(1) Discharge summaries
I hated doing discharge summaries as an intern and resident … especially of a general medical patient who had been for weeks, unwell with no firm diagnosis, has had dozens of investigations and in the end, improved for no particular reason. However, they are nevertheless a vital link for continuity of care and they should be done before the patient has a chance to see their general practitioner. Optimally, the patient should be given the letter on discharge so that they can hand deliver the letter to the GP (the accuracy of the stated local medical officer in hospital records is often poor and patients more often than not may change their minds).
Just as patients are sometimes rather clueless to their medical history in the emergency department, they are equally unclear about what happened to them in hospital after an admission. In general practice, I have had patients present after discharge unsure why they went to hospital, what the diagnosis was, what happened, who they were admitted under or what medications they are on now (except that it has “changed”). Remember that in private practice, a GP is not paid for the time spent chasing results and calling for clarifications.
Even a perfunctory discharge letter is better than none at all, though of course, please aim for excellence!
(2) Discharge medications
The reality of most hospital admissions is that the patient’s regular medications are changed.
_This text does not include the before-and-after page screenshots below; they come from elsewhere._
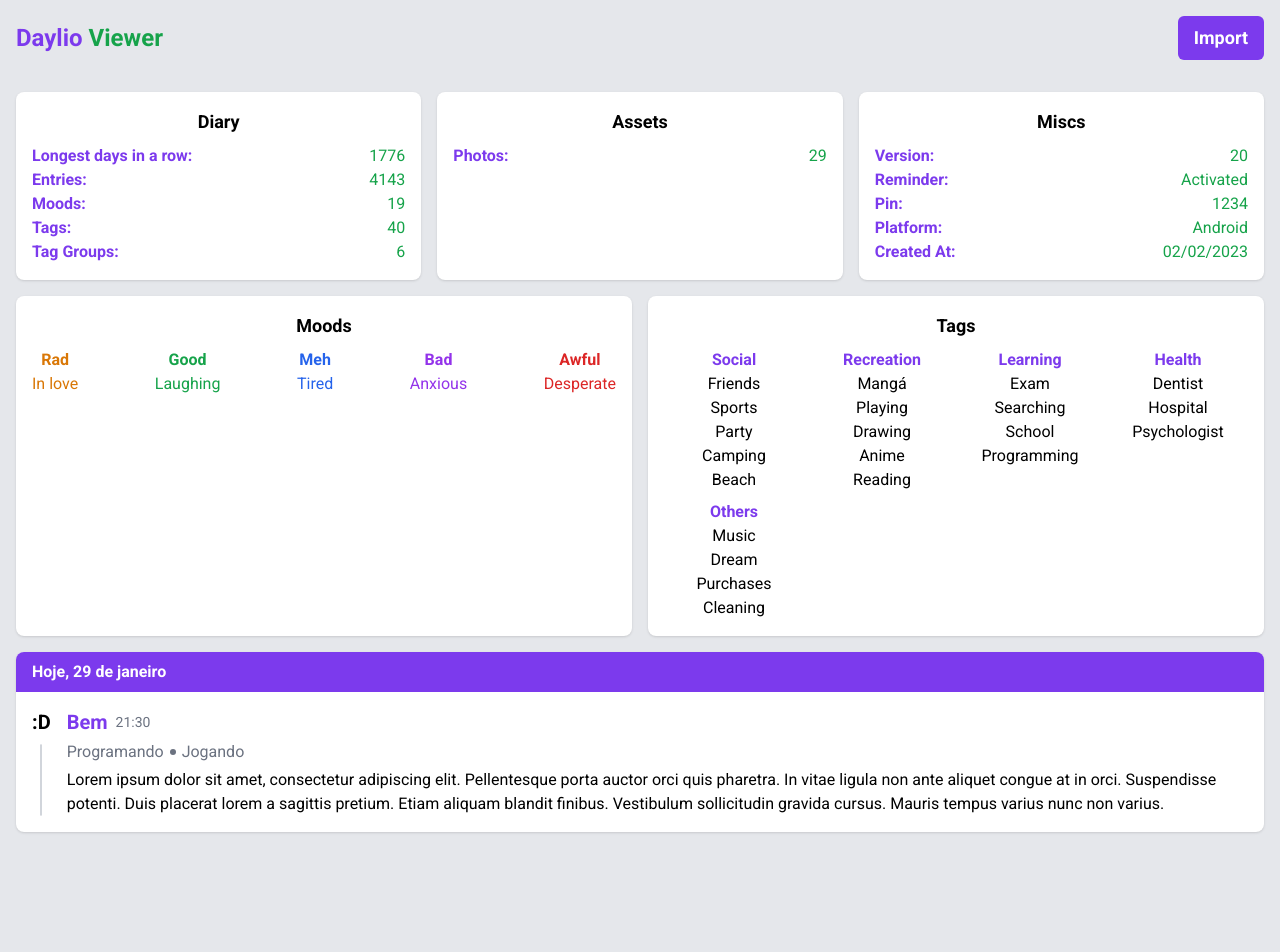
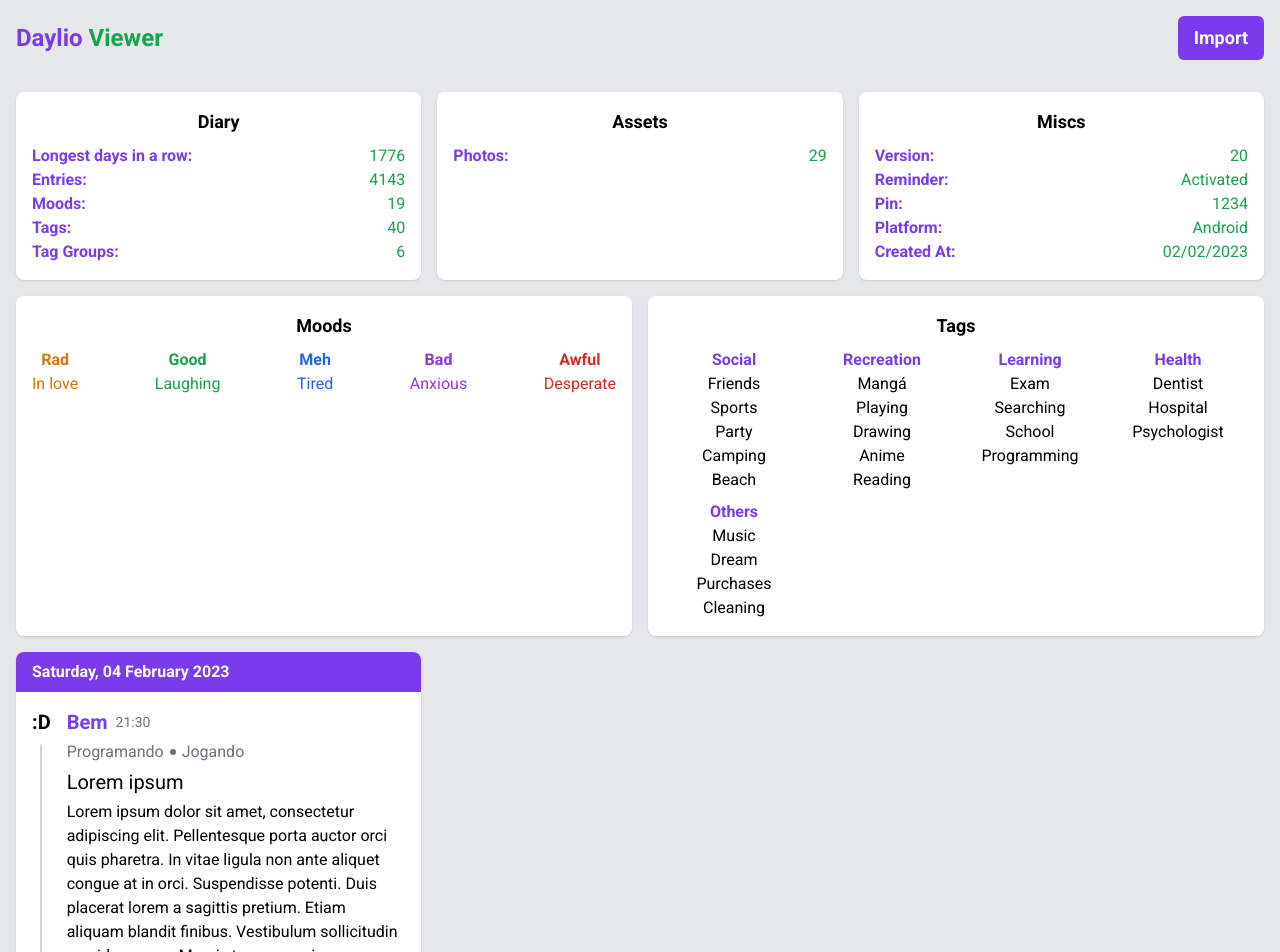
Before and after one commit to Lego4m/daylio-viewer, a React (Create React App) app: page / in a window 1280 px wide. Shown: the top 952 px of the page. Before the commit the page ends 848 px from the top, so only its background shows below. Built offline with nearby package versions, Linux system fonts and the light colour scheme.

Commit message:
Add grid to dayEntriesList * Add noteTitle * Add noteImage

```diff
--- a/src/App.tsx
+++ b/src/App.tsx
@@ -170,10 +170,10 @@
         </section>
       </main>
 
-      <ul className="mt-4 flex flex-col gap-4">
+      <ul className="mt-4 grid grid-cols-1 gap-4 md:grid-cols-2 xl:grid-cols-3">
         <li className="rounded-lg bg-white shadow">
           <header className="rounded-t-lg bg-violet-600 py-2 px-4">
-            <h1 className="font-bold text-white">Hoje, 29 de janeiro</h1>
+            <h1 className="font-bold text-white">Saturday, 04 February 2023</h1>
           </header>
 
           <ul className="flex flex-col gap-2 p-4">
@@ -199,6 +199,8 @@
                   </li>
                 </ul>
 
+                <h1 className="text-xl">Lorem ipsum</h1>
+
                 <p>
                   Lorem ipsum dolor sit amet, consectetur adipiscing elit.
                   Pellentesque porta auctor orci quis pharetra. In vitae ligula
@@ -207,6 +209,8 @@
                   finibus. Vestibulum sollicitudin gravida cursus. Mauris tempus
                   varius nunc non varius.
                 </p>
+
+                <img src="#" alt="" className="rounded-lg" />
               </div>
             </li>
           </ul>
```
A discharge letter (or at least, a discharge medication list) is of enormous help as the general practitioner often needs to educate the patient on their new medications, check for side-effects, and write a new prescription.
- Give a discharge letter or printed discharge medication list to the patient;
- supply enough medications (or a script) so that the patient can see their regular GP (rather than being forced to a medical centre);
- please try to give the generic names of medications;
- try to avoid unnecessary authority drugs as they are annoying for the GP (e.g., choosing metoprolol over carvedilol);
- avoid discharge medications that do not fulfill PBS indications (see below);
- avoid discharging patients on regular benzodiazepines and opiates.
For example, a patient intolerant of a non-selective NSAID (non-steroidal anti-inflammatory) may well benefit from a COX-2 inhibitor like celecoxib. However, the PBS indications for celecoxib is specifically for symptomatic treatment of osteoarthritis or rheumatoid arthritis only. Specifically, the PBS does not fund its use for soft tissue and muscular pain.
Worse is the use of atypical antipsychotics (e.g., olanzapine, risperidone, quetiapine) for delirium or aggitation. Although these are useful agents for these conditions, the specific PBS indications are only for schizophrenia and the maintenance of bipolar affective (I) disorder. Furthermore, these are medications that require an authority, i.e., the general practitioner has to call Medicare Australia. Discharging a patient from hospital on these medications not for a PBS approved indication means that you either expect the patient to pay privately (for which they should be informed of such) or expecting the general practitioner to lie to Medicare Australia (which is unreasonable and unethical).
(3) Discharge investigations and follow up with specialists
If a patient on discharge requires an urgent (but elective) investigation (e.g., gastroscopy and colonscopy), it is usually much easier for this to be arranged while they are an inpatient, compared to the GP from his rooms. Again, remember that the GP does not get paid organising outpatient investigations. This is particularly annoying when a test or intervention is in demand and the GP has to ring around to try to find someone available to perform it, especially if the patient cannot afford it to be done privately.
(4) Social supports
Hopefully, with good discharge planning, the patient is well supported by community teams or family when they arrive home. When this does not occur, it is usually the general practitioner who has to pick up the slack as a matter of neccesity. Again, the nature of private practice usually means that there are barriers to arranging services like home nursing.
Please try to ensure patients are not being discharged into a void.
(5) Call the general practitioner
For patients who are complex and in danger of being a disaster once unleashed to the community, give the local medical officer a buzz! I would very much like to know ahead of time and the two minutes of the history of the recent illness over the phone is probably worth more than a thin discharge summary.
You may learn a few things as well (e.g., perhaps the GP has never heard of the patient before, or that they are on holidays), thus giving you time to modify your discharge plan.